- "There could come a day when companies don't have big data centers," said R.W. Baird analyst Jayson Noland. "In that world, it's a pretty difficult life for a lot of vendors because there are fewer, larger buyers. But in the world that is Riverbed, that's a good trend because every office becomes a branch office."
- On the same day that Riverbed announced Whitewater, it also launched Cloud Steelhead, "the first wide-area-network optimization solution purpose-built for public cloud environments," according to the press release. Steelhead focuses on Riverbed's traditional business of helping move data around.
- Noland is more interested in Whitewater, however, as it offers a cloud-based version of a hot technology known as data deduplication. Deduplication removes all the multiple copies of data that inevitably build up with current backup and archiving methods. Every time you backup, you copy your latest material along with everything you previously backed up, often multiple times. Deduplication software has to be smart enough to eliminate the chaff without destroying anything crucial. "When you back up your data, you want to get it off-site to some other place, and you don't want to build a facility in the desert," Noland said. "It kind of lends itself to the cloud."
- It says something about analysts' interest in Whitewater that, in Riverbed's fourth-quarter conference call on Jan. 27, the very first questioner asked how Whitewater was doing. "We're really pleased with the market reaction to Whitewater," replied Eric Wolford, Riverbed's senior vice president for business development and marketing. "And, in fact, both of our cloud products' position is great." But he reminded the group that the products are so new that the firm expects no impact on revenue this year.
- In his March 7 initiation report on Riverbed, ThinkEquity analyst Rajesh Ghai opined that even though the WAN market has grown rapidly in the last few years, there's still plenty of room for expansion. He cites not only the cloud and consolidation trends, but also virtualization, which allows techies to pack even more computing power into their hardware.
- Historically, Riverbed has grown even faster than its market by taking share. Noland says that in the middle of the last decade, there was some worry that Cisco Systems (CSCO) would integrate WAN optimization into its networking products, eliminating the need for a separate purchase from Riverbed. But that hasn't happened.

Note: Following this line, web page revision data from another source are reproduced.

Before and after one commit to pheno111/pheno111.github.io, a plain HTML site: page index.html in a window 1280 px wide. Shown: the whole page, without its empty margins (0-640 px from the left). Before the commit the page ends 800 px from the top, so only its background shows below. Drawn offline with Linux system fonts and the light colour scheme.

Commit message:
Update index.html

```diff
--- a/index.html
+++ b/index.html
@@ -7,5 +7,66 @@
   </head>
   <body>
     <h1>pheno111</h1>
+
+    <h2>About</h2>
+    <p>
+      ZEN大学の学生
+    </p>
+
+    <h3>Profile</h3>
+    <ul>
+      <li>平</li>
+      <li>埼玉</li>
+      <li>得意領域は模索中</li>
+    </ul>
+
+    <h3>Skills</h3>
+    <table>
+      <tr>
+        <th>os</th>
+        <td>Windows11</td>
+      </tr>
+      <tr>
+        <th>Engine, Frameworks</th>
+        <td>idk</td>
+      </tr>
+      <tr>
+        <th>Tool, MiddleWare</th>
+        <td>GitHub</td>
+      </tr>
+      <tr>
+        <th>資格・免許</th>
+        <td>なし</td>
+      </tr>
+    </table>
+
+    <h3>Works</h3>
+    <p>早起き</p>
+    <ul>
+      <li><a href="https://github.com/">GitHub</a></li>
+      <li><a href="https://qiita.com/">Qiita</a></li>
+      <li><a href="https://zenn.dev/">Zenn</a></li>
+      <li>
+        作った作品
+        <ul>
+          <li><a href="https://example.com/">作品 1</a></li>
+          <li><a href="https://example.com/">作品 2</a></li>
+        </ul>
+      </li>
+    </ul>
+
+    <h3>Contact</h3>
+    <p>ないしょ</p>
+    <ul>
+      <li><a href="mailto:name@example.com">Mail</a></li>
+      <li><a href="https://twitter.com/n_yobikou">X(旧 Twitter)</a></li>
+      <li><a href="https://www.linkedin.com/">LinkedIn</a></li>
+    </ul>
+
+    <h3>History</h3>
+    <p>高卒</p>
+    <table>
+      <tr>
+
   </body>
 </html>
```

- "Cisco has not executed well," Noland said. "And Riverbed's gone from 20% to 45% of the market. This is clearly a product, not a feature." Riverbed also differentiates itself by the breadth of its product offering, which it has sometimes expanded through small acquisitions. Last year it scored two of them.
[Aug 13, 2010: IBD - Riverbed Technology: Its Network Technology Feeds a Digital World Hungry for Speed]
[Feb 11, 2010: IBD - Riverbed Technology: Making the Network Faster Pays Off]
[Jun 29, 2009: Even Handed Story on Riverbed Technology on CBSMarketwatch]
[Nov 27, 2007: Riverbed Technology - Fortune Article]